The day’s losers were Robert Gesink, Denis Menchov and Ivan Basso who are all now more than a minute away from Talansky in the GC. Cannondale is now at the bottom of the team’s classification, no sprint stage left for Elia Viviani and no hopes left to bounce back at the yellow jersey race. Viviani still wearing the green jersey is their sole consolidation. Talansky is now also leading the young riders classification and it’ll be an another American, Tejay van Garderen of BMC wearing the white jersey.

GC after Stage 3

1. Andrew Talansky (USA) Garmin Sharp 14:39:36
2. Andriy Grivko (Ukr) Astana Pro Team 3″
3. Davide Malacarne (Ita) Team Europcar
4. Sylvain Chavanel (Fra) Omega Pharma-Quick-Step Cycling Team 4″
5. Gorka Izaguirre Insausti (Spa) Euskaltel-Euskadi 5″
6. Lieuwe Westra (Ned) Vacansoleil-DCM Pro Cycling Team 6″
7. Richie Porte (Aus) Sky Procycling 7″
8. Peter Velits (Svk) Omega Pharma-Quick-Step Cycling Team 8″
9. David Lopez Garcia (Spa) Sky Procycling 9″
10. Jonathan Hivert (Fra) Sojasun 12″

Stage Results

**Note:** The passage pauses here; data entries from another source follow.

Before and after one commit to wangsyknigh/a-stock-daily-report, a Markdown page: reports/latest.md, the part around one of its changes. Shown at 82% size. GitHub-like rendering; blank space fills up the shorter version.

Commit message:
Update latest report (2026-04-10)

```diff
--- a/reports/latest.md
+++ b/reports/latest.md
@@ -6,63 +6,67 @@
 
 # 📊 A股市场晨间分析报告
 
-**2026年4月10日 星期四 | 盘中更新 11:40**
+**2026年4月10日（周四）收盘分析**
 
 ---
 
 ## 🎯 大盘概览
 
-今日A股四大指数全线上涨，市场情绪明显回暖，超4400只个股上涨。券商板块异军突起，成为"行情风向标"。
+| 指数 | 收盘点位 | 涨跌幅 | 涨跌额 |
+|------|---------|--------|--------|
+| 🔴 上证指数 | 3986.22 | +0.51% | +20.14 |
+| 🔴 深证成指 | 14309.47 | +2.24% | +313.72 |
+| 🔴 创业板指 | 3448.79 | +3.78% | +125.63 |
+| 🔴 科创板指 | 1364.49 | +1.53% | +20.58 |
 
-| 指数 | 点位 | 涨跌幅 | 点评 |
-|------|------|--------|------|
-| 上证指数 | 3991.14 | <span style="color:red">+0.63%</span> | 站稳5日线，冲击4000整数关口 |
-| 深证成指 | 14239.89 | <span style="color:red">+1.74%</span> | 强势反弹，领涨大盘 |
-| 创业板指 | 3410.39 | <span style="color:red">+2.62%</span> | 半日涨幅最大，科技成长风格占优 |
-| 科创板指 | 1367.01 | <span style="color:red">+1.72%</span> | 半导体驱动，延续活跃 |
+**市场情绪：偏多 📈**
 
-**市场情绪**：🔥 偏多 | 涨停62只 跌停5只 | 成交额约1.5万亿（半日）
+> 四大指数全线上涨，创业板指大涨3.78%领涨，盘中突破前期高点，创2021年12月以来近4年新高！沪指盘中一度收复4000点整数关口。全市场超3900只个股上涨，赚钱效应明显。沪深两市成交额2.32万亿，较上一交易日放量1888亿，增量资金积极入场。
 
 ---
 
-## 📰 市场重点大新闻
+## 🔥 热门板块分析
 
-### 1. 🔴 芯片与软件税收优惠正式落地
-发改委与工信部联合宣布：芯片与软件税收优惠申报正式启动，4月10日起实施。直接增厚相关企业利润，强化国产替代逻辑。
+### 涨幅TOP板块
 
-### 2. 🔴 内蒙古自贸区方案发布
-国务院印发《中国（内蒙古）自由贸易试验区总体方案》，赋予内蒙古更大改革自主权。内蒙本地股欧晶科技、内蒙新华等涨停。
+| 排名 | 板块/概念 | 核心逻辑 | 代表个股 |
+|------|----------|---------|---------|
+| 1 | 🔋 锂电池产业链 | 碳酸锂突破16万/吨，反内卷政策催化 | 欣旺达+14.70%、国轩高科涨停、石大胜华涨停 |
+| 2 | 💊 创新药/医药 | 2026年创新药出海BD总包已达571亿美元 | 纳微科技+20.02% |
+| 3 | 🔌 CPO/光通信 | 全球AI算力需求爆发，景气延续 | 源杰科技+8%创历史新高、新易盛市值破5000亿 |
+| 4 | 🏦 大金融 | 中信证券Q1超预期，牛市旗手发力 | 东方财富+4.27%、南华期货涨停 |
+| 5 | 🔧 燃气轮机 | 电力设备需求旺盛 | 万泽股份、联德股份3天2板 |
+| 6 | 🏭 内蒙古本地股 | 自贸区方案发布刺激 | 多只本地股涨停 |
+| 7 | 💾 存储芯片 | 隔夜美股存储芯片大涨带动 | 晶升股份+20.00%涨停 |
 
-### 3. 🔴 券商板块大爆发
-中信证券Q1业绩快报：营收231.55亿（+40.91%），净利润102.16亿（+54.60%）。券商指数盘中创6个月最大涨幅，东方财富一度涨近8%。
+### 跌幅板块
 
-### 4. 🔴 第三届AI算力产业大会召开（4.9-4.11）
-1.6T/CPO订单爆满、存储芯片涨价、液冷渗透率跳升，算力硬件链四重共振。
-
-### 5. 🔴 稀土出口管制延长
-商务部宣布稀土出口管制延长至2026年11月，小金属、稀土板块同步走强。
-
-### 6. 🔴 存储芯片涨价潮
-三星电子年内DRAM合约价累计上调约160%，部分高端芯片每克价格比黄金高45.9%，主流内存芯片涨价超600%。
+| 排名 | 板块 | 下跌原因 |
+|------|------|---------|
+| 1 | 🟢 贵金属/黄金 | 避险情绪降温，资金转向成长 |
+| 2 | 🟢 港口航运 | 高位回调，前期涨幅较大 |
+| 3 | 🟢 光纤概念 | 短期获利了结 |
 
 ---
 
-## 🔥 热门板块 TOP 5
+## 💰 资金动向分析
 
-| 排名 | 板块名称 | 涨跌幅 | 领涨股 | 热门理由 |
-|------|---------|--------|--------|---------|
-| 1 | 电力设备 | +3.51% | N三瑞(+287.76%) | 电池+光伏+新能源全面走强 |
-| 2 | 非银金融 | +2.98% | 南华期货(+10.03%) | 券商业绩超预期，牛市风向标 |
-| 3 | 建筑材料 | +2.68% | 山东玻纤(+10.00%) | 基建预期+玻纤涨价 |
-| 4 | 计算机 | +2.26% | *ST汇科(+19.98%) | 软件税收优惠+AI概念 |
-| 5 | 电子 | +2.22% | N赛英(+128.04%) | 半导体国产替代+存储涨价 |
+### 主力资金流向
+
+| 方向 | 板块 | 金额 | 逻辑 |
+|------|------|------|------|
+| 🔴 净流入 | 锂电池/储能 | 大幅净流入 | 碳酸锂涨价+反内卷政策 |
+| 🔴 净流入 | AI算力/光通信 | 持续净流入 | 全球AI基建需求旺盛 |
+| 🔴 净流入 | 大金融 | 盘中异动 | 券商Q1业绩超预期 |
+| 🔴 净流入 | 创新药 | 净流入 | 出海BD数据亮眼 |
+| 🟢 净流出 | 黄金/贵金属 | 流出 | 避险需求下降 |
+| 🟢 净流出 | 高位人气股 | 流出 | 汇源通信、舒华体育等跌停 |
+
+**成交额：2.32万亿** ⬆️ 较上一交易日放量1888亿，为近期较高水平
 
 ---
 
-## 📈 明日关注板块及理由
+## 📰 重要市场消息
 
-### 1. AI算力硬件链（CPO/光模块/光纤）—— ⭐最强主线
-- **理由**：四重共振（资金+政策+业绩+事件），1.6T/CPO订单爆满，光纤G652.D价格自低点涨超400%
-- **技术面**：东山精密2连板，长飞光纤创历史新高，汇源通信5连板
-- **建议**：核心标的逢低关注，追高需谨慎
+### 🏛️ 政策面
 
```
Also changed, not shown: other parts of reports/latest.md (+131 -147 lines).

1. Andrew Talansky (USA) Garmin Sharp 4:06:15
2. Davide Malacarne (Ita) Team Europcar
3. Gorka Izaguirre Insausti (Spa) Euskaltel-Euskadi
(more…)